Posted on October 7, 2021 at 5:09 pmB +
|Lowest Recommended Age:||Mature High Schooler|
|MPAA Rating:||Rated PG-13 for thematic content and brief strong language|
|Profanity:||Some strong language|
|Violence/ Scariness:||Extended references to murder/suicide, school shooting, parental grief|
|Date Released to Theaters:||October 15, 2021|
“Mass” takes its time letting us know what is happening and who we are watching. With his first film as writer and director, Franz Kranz begins by giving us a sense of place. We are in a church and a woman named Judy (Breeda Wool) is bustling around, a little anxious, a little apologetic, the kind of community-spirited, good-hearted soul that houses of worship rely on. A young man (Kagen Albright) is washing dishes, and we can see she is helping him by letting him help. Judy is preparing a room for some kind of event, fussing about what kind of refreshments should be provided and how the chairs should be arranged. Then Kendra (Michelle N. Carter) arrives.

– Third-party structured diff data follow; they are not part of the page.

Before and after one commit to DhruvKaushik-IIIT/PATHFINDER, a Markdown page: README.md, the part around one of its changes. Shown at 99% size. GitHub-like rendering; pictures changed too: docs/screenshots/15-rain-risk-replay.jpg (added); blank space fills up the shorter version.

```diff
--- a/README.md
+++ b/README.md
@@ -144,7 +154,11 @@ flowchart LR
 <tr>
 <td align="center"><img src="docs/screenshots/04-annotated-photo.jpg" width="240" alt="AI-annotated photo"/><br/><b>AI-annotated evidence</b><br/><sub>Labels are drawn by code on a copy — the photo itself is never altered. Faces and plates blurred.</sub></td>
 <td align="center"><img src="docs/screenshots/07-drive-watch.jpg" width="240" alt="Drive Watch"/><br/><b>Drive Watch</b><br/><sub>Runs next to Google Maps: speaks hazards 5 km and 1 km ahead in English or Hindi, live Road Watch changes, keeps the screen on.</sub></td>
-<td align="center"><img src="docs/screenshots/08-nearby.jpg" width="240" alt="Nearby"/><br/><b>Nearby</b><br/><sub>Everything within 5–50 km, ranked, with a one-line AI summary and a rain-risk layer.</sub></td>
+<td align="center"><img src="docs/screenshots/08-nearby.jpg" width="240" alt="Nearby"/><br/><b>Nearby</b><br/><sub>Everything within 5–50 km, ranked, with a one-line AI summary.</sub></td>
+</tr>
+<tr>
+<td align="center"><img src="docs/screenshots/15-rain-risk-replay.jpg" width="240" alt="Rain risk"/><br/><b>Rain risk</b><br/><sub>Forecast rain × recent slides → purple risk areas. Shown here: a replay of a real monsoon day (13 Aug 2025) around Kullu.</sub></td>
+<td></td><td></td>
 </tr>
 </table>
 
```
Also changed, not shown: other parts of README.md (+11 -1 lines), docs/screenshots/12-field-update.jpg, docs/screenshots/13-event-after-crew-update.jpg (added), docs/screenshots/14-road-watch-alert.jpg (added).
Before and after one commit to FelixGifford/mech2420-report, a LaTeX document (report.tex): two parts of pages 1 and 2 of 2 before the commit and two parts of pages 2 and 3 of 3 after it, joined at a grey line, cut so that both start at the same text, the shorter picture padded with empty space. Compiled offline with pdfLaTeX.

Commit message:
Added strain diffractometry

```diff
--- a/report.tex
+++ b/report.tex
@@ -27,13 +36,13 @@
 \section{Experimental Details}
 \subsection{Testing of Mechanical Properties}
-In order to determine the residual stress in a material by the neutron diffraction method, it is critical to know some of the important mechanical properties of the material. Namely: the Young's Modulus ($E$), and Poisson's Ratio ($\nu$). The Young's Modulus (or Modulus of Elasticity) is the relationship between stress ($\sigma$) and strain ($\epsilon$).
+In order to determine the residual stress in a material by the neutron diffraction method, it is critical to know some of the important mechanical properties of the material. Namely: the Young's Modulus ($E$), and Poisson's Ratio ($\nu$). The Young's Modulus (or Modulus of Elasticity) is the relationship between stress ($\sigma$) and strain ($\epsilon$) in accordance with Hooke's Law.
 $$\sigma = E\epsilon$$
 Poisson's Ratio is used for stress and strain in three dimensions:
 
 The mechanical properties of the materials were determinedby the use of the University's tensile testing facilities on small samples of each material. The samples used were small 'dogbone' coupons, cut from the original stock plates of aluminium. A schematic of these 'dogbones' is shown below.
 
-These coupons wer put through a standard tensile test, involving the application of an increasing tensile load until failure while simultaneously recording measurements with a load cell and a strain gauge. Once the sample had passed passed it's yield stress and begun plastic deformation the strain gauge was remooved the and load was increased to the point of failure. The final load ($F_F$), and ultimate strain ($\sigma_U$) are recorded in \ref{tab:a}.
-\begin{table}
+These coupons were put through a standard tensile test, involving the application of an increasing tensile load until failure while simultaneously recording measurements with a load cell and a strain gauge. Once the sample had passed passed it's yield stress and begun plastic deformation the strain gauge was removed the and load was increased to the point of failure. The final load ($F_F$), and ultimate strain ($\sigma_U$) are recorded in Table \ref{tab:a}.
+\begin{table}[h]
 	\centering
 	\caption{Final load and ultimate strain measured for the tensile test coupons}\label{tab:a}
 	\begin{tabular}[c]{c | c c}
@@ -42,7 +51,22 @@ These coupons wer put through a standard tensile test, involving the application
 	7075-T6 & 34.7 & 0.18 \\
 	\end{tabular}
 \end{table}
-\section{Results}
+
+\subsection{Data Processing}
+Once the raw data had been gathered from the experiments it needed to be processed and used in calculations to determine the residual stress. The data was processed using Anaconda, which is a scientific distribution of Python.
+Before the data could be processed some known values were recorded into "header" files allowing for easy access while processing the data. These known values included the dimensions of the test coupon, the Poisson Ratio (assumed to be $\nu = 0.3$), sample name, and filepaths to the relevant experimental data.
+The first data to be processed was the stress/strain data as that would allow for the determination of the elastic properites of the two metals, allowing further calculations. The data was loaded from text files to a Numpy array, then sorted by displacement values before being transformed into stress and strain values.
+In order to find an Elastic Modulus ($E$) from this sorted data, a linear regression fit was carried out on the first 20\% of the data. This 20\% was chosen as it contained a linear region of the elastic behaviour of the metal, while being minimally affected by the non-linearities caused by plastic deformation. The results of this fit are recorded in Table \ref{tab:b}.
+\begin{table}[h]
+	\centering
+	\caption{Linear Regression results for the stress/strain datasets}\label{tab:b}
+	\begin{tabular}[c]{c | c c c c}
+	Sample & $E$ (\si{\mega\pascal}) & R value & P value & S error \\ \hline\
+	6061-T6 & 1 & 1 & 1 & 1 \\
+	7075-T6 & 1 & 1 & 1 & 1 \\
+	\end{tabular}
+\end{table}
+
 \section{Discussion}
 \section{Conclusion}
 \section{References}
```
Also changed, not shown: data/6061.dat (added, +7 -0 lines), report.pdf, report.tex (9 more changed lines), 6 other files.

She is in some kind of official capacity, but it is still not clear what her role is.
And then two couples arrive. They are the ones the room has been prepared for. They greet each other cordially, but awkwardly. Linda (Ann Dowd) has brought a gift from her garden. She and Richard (Reed Birney) are somehow both together and not together. They exchange uncomfortable small talk about their children, indicating that there is some history between the four and yet they are not exactly friends and not exactly enemies.
The other couple is Gail (Martha Plimpton) and Jay (Jason Isaacs). We slowly realize that what has brought them together is an incident of unspeakably tragic (and yet perpetual) violence.
Kranz has created distinctive, believable, complicated characters and the cast is one of the best ensembles of the year. Everyone grieves differently, and those differences can drive a wedge between couples or family members who do not understand each other’s way of mourning. We see all of that here, delicately but heart-wrenchingly delineated as the various social, performative layers fall off and there is nothing left but truth and the rawest of emotion. One moment shines through like a beacon as Gail admits her fear that if she lets go of anger and resentment she will lose the connection with the son who died. The conversation ranges from the mundane to the clinical to the most viseral pain, echoing the great Auden poem Musee de Beaux Arts, and it never feels less than real and vital.
Parents should know that this is a movie about devastating pain and loss with references to the murder of children and a suicide in a school shooting and to mental illness and its impact on a family. There is brief strong language.
Family discussion: How many different ways of grief do we see in this film? How many different kinds of forgiveness?
If you like this, try: “Elephant” and “Amish Grace”